Exercise requirements - Figure out how many lines of the listing include the string "transition"; the reply is only that number.

Supplied records -
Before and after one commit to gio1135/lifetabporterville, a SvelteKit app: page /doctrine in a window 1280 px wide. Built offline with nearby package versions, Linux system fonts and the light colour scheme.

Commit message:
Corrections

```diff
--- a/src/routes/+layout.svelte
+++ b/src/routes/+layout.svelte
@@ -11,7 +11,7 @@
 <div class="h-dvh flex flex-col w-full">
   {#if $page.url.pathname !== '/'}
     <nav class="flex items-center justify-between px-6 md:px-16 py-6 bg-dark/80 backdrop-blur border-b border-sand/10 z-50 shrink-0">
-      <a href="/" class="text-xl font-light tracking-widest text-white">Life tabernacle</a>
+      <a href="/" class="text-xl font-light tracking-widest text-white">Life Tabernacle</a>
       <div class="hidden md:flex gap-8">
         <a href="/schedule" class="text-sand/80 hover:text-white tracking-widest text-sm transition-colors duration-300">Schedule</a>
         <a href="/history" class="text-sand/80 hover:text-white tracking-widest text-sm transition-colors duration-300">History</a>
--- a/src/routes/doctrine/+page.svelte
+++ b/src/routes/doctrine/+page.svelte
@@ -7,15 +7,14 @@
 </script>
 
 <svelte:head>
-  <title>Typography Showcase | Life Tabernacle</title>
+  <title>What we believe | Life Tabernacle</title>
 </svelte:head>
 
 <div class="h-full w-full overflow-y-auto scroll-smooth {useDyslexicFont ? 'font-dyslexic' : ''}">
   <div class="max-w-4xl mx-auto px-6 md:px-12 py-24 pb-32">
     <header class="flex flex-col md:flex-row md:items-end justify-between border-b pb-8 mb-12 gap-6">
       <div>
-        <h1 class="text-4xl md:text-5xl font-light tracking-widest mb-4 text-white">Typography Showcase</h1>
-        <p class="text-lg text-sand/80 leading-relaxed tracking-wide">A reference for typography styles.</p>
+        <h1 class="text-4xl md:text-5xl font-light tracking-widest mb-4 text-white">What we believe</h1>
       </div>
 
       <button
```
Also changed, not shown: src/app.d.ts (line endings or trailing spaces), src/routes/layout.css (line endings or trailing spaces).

* * *

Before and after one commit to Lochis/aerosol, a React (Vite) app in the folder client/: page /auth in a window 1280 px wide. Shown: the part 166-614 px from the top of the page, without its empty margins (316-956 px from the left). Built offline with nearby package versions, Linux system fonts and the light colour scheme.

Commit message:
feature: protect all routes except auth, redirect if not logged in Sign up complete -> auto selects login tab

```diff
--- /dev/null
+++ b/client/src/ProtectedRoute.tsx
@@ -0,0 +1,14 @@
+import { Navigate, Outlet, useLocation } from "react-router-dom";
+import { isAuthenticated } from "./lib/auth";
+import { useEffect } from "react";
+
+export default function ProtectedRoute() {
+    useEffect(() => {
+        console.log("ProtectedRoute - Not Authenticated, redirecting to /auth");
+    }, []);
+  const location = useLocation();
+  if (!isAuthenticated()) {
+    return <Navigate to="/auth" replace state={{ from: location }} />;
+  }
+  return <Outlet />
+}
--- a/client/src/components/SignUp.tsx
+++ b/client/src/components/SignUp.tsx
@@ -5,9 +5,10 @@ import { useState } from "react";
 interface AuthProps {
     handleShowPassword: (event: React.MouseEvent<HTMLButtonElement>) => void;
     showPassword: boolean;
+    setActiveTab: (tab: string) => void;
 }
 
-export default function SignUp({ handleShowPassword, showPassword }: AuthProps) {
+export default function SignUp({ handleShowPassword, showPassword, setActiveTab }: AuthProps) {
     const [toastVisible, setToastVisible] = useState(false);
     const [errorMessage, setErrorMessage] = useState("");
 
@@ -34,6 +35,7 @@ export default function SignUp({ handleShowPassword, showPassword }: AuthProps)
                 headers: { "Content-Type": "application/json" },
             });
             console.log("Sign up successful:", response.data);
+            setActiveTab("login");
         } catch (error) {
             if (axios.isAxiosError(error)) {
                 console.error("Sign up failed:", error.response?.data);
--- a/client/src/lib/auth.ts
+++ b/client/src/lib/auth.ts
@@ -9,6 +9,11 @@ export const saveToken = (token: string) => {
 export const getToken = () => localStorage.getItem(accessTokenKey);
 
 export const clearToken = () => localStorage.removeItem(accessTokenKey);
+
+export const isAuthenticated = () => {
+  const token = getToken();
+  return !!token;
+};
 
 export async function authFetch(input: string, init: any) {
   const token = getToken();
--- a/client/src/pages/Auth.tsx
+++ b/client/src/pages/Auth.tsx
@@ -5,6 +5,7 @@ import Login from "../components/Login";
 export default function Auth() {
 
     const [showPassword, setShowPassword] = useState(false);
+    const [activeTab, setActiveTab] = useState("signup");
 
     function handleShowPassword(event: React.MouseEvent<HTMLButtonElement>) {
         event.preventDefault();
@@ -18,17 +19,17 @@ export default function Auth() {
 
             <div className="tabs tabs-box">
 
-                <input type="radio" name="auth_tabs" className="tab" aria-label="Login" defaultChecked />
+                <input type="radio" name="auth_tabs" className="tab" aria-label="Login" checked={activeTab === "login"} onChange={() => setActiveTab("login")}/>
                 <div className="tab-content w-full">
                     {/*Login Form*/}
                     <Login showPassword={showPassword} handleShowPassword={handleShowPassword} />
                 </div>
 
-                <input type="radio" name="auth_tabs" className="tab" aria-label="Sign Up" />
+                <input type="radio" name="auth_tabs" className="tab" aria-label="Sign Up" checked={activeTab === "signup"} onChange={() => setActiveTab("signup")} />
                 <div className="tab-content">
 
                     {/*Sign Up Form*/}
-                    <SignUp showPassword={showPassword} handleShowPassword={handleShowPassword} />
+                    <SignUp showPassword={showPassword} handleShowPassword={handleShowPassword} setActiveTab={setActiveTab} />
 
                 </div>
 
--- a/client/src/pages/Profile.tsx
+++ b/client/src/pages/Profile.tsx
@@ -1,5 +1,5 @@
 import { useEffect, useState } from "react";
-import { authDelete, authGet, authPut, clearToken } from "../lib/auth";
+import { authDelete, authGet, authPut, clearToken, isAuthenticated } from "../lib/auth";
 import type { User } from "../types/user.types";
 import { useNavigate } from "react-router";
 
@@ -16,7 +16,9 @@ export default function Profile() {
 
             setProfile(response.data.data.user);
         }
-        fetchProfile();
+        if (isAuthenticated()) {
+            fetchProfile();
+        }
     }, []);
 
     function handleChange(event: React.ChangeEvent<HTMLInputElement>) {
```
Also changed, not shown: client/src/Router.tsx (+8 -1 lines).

Answer section - 2